**What this task involves**
Extract the complete listing and repeat it word for word.

<<<<

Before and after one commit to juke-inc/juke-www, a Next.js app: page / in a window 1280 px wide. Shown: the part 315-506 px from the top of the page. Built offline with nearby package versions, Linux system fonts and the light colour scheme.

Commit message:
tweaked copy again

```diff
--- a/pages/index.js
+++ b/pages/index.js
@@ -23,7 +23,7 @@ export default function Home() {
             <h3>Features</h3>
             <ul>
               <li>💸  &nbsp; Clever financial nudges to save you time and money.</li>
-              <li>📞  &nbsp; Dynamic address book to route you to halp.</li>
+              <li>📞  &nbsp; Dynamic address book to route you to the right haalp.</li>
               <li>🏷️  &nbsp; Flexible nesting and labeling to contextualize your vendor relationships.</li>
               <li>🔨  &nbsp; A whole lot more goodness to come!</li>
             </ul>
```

>>>>

**Response to the task**
Before and after one commit to juke-inc/juke-www, a Next.js app: page / in a window 1280 px wide. Shown: the part 315-506 px from the top of the page. Built offline with nearby package versions, Linux system fonts and the light colour scheme.

Commit message:
tweaked copy again

```diff
--- a/pages/index.js
+++ b/pages/index.js
@@ -23,7 +23,7 @@ export default function Home() {
             <h3>Features</h3>
             <ul>
               <li>💸  &nbsp; Clever financial nudges to save you time and money.</li>
-              <li>📞  &nbsp; Dynamic address book to route you to halp.</li>
+              <li>📞  &nbsp; Dynamic address book to route you to the right haalp.</li>
               <li>🏷️  &nbsp; Flexible nesting and labeling to contextualize your vendor relationships.</li>
               <li>🔨  &nbsp; A whole lot more goodness to come!</li>
             </ul>
```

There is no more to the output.